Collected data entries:
════════════════

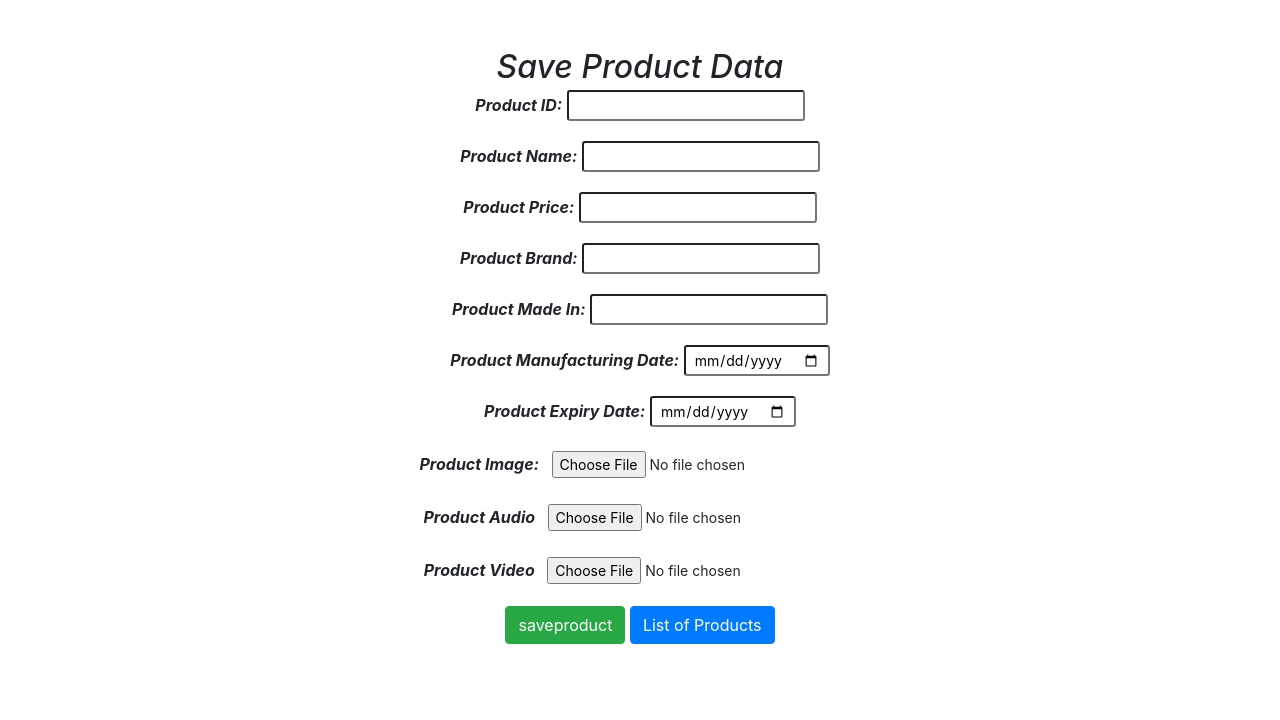
Repository: Mahesh-Konapala/Advanceprograms
Page: AddProductServlet/src/main/webapp/Addproduct.html
The author's editor kept a copy of each file at every save. The page is drawn from the files as they stood at one save, then again after the next save.
The browser window is 1280 px wide. The pictures show the whole page.

Above is the page before, as saved 2024-03-11 04:36:34.

After the next save:
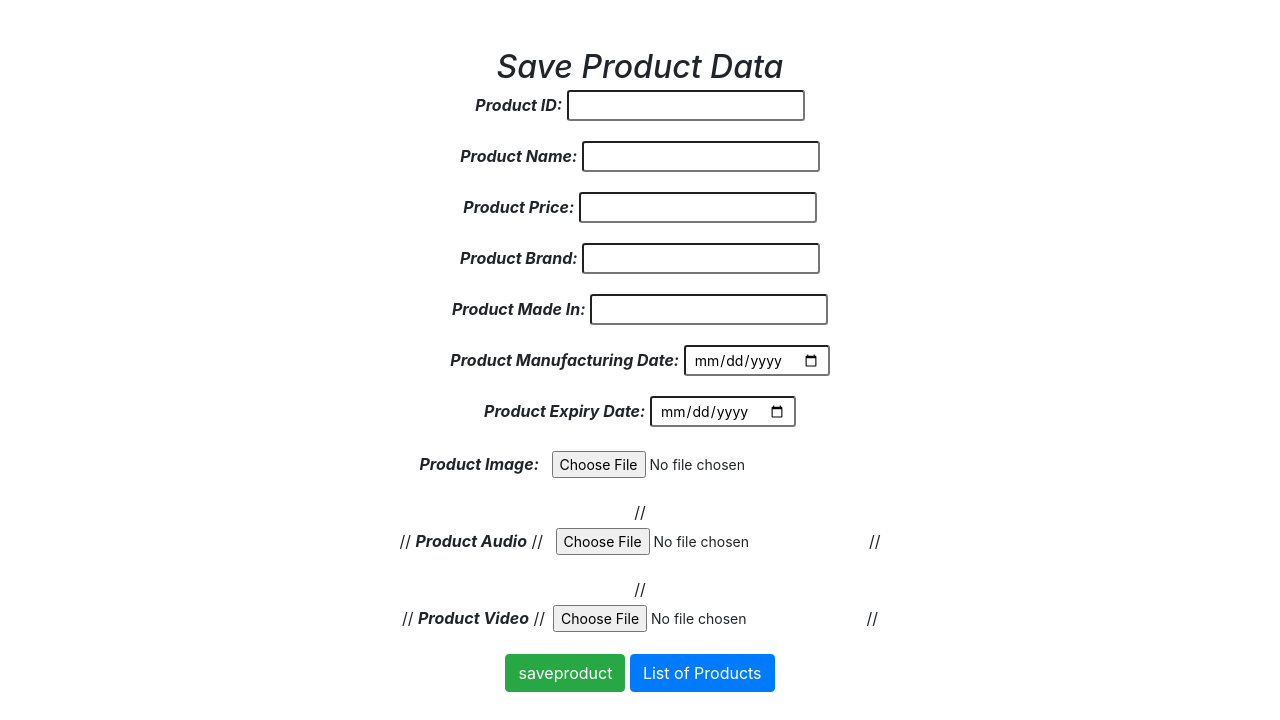
Saved 4 min 13 s later.
--- a/AddProductServlet/src/main/webapp/Addproduct.html
+++ b/AddProductServlet/src/main/webapp/Addproduct.html
@@ -50,15 +50,15 @@
           </div>
 
 
-          <div class="form-group">
-          <label class="font-italic font-weight-bold" for="proAudio">Product Audio </label>
-          <input type="file" class="form-control-sm" id="proAudio" name="proAudio" accept="audio/*" required >
-          </div>
+     //     <div class="form-group">
+       //   <label class="font-italic font-weight-bold" for="proAudio">Product Audio </label>
+         // <input type="file" class="form-control-sm" id="proAudio" name="proAudio" accept="audio/*" required >
+          //</div>
 
-          <div class="form-group">
-          <label class="font-italic font-weight-bold" for="proVideo">Product Video</label>
-          <input type="file" class="form-control-sm" id="proVideo" name="proVideo" accept="video/*" required >
-          </div>
+         // <div class="form-group">
+         // <label class="font-italic font-weight-bold" for="proVideo">Product Video</label>
+          //<input type="file" class="form-control-sm" id="proVideo" name="proVideo" accept="video/*" required >
+          //</div>
 
           <div>
              <input type="submit" class="btn btn-success" value="saveproduct"/>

════════════════

● **Work to complete**: Only lines containing "form" belong in the answer; copy every such line from the records.

● **Result of the task**:
-          <div class="form-group">
-          <input type="file" class="form-control-sm" id="proAudio" name="proAudio" accept="audio/*" required >
+     //     <div class="form-group">
+         // <input type="file" class="form-control-sm" id="proAudio" name="proAudio" accept="audio/*" required >
-          <div class="form-group">
-          <input type="file" class="form-control-sm" id="proVideo" name="proVideo" accept="video/*" required >
+         // <div class="form-group">
+          //<input type="file" class="form-control-sm" id="proVideo" name="proVideo" accept="video/*" required >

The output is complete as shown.